There's something uniquely compelling about Japanese samurai.
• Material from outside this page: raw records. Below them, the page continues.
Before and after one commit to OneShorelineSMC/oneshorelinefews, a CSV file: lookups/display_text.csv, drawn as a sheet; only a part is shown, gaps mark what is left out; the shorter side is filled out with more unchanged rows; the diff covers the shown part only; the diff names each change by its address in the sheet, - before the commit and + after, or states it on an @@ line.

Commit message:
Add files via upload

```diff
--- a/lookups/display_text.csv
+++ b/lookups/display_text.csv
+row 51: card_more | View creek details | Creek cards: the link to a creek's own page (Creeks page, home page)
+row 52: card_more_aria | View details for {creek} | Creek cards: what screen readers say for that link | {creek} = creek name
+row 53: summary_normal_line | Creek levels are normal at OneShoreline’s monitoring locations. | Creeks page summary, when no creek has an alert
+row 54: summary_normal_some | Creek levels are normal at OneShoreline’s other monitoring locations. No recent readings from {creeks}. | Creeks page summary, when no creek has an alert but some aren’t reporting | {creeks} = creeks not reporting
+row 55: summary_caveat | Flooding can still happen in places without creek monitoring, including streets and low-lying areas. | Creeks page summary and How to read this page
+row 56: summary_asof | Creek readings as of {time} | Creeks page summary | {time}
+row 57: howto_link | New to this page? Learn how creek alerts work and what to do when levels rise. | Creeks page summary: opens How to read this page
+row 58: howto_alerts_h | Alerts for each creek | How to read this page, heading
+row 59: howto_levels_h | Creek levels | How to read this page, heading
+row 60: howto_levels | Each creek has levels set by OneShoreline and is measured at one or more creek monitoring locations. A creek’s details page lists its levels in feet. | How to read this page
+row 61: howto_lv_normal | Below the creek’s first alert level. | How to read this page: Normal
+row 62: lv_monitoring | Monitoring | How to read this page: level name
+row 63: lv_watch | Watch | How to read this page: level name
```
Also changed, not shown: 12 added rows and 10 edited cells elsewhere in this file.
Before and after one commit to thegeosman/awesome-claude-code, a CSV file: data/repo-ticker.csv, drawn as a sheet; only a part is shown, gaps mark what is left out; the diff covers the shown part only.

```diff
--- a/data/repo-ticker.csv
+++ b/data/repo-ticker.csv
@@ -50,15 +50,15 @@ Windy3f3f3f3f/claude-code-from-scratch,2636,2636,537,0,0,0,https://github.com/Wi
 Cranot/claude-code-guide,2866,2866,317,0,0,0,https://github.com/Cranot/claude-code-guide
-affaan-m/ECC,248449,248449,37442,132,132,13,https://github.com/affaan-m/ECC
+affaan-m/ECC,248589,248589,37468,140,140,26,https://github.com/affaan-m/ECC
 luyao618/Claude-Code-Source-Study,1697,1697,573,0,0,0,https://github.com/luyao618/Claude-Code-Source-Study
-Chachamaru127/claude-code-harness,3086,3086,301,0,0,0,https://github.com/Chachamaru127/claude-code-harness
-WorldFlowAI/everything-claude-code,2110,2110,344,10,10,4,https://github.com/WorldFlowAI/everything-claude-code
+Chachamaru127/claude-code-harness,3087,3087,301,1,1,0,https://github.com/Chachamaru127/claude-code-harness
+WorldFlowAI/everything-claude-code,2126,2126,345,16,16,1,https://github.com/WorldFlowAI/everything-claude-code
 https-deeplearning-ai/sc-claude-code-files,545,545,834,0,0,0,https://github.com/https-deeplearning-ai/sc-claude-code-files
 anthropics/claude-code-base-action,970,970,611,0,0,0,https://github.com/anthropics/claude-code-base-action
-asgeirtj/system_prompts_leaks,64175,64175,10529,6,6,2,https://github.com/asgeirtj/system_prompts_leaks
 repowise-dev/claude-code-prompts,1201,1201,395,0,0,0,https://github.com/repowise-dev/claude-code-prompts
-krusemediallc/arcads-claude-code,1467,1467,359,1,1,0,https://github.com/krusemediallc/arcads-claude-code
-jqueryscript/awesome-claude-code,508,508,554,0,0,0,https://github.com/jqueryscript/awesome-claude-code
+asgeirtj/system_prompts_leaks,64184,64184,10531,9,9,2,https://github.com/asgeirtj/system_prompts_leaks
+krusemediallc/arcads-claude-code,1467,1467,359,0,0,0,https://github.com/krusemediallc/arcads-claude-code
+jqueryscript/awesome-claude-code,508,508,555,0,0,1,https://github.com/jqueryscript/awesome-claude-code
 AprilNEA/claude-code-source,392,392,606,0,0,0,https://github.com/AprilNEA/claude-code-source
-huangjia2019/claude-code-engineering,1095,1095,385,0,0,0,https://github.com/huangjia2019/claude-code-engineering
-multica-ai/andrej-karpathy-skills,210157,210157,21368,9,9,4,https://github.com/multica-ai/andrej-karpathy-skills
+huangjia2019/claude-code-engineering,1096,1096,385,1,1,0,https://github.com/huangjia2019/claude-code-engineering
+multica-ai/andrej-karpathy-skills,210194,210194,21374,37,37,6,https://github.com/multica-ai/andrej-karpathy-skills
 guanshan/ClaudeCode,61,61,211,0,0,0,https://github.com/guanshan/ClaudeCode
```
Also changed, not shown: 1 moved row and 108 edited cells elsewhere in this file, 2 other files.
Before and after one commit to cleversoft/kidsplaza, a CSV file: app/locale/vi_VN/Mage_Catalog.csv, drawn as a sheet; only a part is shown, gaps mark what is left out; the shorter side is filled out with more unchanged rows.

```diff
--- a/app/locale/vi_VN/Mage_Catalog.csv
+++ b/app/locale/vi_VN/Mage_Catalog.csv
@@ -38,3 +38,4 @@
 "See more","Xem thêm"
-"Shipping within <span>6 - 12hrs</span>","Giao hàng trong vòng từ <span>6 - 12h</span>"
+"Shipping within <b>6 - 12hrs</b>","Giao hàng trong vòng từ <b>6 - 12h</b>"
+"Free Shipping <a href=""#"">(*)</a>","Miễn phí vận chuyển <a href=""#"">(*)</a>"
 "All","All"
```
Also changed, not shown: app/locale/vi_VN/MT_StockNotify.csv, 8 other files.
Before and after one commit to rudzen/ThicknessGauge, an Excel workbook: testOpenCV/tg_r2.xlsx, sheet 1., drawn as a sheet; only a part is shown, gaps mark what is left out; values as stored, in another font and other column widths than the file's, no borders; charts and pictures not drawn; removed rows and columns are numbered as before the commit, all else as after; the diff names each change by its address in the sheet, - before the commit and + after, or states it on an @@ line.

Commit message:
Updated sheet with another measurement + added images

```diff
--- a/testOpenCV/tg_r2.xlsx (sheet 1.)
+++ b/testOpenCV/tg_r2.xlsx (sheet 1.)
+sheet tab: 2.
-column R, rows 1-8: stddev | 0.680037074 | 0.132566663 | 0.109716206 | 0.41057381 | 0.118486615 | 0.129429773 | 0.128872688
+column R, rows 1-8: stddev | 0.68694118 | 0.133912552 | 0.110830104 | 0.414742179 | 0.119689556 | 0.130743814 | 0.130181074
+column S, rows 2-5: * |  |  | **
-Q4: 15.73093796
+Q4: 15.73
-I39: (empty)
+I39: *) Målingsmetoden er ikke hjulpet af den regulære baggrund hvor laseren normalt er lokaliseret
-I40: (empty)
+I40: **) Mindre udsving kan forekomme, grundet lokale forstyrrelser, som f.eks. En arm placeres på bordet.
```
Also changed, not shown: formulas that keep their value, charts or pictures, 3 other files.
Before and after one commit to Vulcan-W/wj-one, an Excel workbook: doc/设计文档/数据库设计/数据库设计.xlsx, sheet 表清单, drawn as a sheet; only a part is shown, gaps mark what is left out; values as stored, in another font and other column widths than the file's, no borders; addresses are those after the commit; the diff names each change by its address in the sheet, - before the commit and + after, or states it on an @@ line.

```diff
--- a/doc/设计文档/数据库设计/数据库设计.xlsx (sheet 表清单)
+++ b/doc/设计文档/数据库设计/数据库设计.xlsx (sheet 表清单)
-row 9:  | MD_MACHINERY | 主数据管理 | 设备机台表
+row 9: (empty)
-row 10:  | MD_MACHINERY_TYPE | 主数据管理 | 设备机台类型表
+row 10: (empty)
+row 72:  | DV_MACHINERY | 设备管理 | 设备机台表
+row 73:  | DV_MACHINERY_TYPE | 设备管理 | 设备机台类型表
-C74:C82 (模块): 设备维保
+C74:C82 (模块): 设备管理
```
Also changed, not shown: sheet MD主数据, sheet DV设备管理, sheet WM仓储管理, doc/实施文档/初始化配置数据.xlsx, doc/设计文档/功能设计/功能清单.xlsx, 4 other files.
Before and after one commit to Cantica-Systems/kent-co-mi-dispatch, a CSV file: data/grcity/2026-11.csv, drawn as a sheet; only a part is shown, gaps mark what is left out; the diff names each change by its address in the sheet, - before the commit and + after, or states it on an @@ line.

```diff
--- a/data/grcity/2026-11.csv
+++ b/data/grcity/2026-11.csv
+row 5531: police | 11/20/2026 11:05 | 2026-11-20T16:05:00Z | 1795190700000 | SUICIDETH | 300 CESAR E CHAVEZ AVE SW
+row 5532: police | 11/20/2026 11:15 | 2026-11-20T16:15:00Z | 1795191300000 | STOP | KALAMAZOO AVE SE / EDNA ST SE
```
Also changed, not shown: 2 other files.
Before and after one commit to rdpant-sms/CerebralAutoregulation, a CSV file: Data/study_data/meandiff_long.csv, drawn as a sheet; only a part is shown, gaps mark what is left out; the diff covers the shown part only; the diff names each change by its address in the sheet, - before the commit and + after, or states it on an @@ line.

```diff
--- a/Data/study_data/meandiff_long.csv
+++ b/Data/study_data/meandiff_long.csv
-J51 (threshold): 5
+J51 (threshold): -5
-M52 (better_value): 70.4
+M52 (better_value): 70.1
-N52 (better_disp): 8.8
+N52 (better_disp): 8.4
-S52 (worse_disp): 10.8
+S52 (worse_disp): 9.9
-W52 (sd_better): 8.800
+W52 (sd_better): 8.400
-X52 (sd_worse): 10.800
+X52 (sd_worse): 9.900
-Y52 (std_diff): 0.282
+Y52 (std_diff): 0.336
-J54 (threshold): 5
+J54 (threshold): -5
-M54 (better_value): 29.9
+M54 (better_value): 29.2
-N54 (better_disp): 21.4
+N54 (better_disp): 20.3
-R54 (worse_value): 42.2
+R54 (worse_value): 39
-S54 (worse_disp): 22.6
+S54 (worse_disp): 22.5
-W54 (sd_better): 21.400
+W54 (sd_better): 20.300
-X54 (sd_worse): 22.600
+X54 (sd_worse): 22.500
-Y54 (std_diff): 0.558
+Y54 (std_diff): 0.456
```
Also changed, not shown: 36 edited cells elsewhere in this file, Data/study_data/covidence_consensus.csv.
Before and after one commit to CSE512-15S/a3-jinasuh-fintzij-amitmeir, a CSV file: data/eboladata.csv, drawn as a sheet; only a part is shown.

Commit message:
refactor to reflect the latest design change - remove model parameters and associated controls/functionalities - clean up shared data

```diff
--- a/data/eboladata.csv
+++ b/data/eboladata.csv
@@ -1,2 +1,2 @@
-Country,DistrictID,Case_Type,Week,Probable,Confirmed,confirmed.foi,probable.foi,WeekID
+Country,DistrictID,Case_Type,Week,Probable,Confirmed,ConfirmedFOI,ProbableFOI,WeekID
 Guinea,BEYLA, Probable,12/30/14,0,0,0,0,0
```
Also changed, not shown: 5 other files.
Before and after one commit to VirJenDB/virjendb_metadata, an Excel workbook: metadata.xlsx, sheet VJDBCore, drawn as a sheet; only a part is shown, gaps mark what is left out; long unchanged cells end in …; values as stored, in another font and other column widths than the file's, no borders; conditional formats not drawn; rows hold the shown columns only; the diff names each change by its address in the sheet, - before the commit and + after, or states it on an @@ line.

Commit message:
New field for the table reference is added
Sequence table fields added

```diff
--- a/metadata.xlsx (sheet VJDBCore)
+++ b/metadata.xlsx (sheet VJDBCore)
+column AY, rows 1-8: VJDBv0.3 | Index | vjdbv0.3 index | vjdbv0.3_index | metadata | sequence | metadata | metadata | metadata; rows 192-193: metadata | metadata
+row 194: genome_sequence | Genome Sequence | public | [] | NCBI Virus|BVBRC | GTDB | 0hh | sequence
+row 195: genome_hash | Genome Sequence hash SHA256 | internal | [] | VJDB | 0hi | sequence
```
Here are the best samurai movies worth checking out.
The 10 Best Samurai Movies of All Time, Ranked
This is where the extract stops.